◆ Records shown:
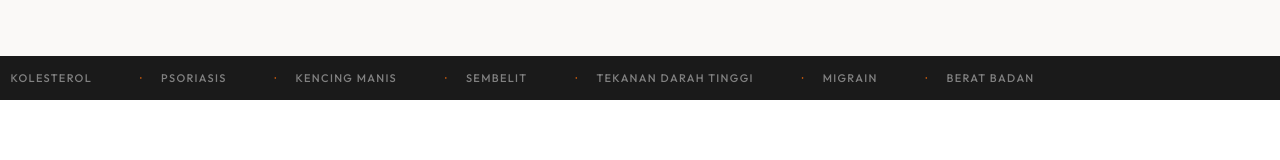
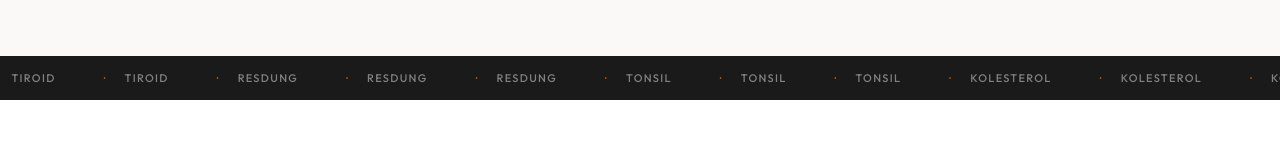
Before and after one commit to idrisjohari/biovco-website, a React (Vite) app: page / in a window 1280 px wide. Shown: the part 727-887 px from the top of the page. Built offline with nearby package versions, Linux system fonts and the light colour scheme; the HTML template or start-up script is replaced by a standard one.

Commit message:
penyakit

```diff
--- a/src/App.tsx
+++ b/src/App.tsx
@@ -289,7 +289,7 @@ function DividerStrip() {
         animation: 'ticker 22s linear infinite',
         whiteSpace: 'nowrap',
       }}>
-        {['Tiroid', 'Resdung', 'Tonsil', 'Kolesterol', 'Psoriasis', 'Kencing Manis', 'Sembelit', 'Tekanan Darah Tinggi', 'Migrain', 'Berat Badan'].map((t, i) => (
+        {['Tiroid', 'Resdung', 'Tonsil', 'Kolesterol', 'Psoriasis', 'Kencing Manis', 'Sembelit', 'Tekanan Darah Tinggi', 'Migrain', 'Berat Badan'].flatMap(t => [t, t, t]).map((t, i) => (
           <span key={i} style={{
             fontFamily: F.sans,
             fontSize: 11,
@@ -302,7 +302,7 @@ function DividerStrip() {
           </span>
         ))}
       </div>
-      <style>{`@keyframes ticker{0%{transform:translateX(0)}100%{transform:translateX(-99.99%)}}`}</style>
+      <style>{`@keyframes ticker{0%{transform:translateX(0)}100%{transform:translateX(-33.33%)}}`}</style>
     </div>
   )
 }
```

◆ Task statement:
Print every line above once more, exactly. Omit the pictures.

◆ Completed task:
Before and after one commit to idrisjohari/biovco-website, a React (Vite) app: page / in a window 1280 px wide. Shown: the part 727-887 px from the top of the page. Built offline with nearby package versions, Linux system fonts and the light colour scheme; the HTML template or start-up script is replaced by a standard one.

Commit message:
penyakit

```diff
--- a/src/App.tsx
+++ b/src/App.tsx
@@ -289,7 +289,7 @@ function DividerStrip() {
         animation: 'ticker 22s linear infinite',
         whiteSpace: 'nowrap',
       }}>
-        {['Tiroid', 'Resdung', 'Tonsil', 'Kolesterol', 'Psoriasis', 'Kencing Manis', 'Sembelit', 'Tekanan Darah Tinggi', 'Migrain', 'Berat Badan'].map((t, i) => (
+        {['Tiroid', 'Resdung', 'Tonsil', 'Kolesterol', 'Psoriasis', 'Kencing Manis', 'Sembelit', 'Tekanan Darah Tinggi', 'Migrain', 'Berat Badan'].flatMap(t => [t, t, t]).map((t, i) => (
           <span key={i} style={{
             fontFamily: F.sans,
             fontSize: 11,
@@ -302,7 +302,7 @@ function DividerStrip() {
           </span>
         ))}
       </div>
-      <style>{`@keyframes ticker{0%{transform:translateX(0)}100%{transform:translateX(-99.99%)}}`}</style>
+      <style>{`@keyframes ticker{0%{transform:translateX(0)}100%{transform:translateX(-33.33%)}}`}</style>
     </div>
   )
 }
```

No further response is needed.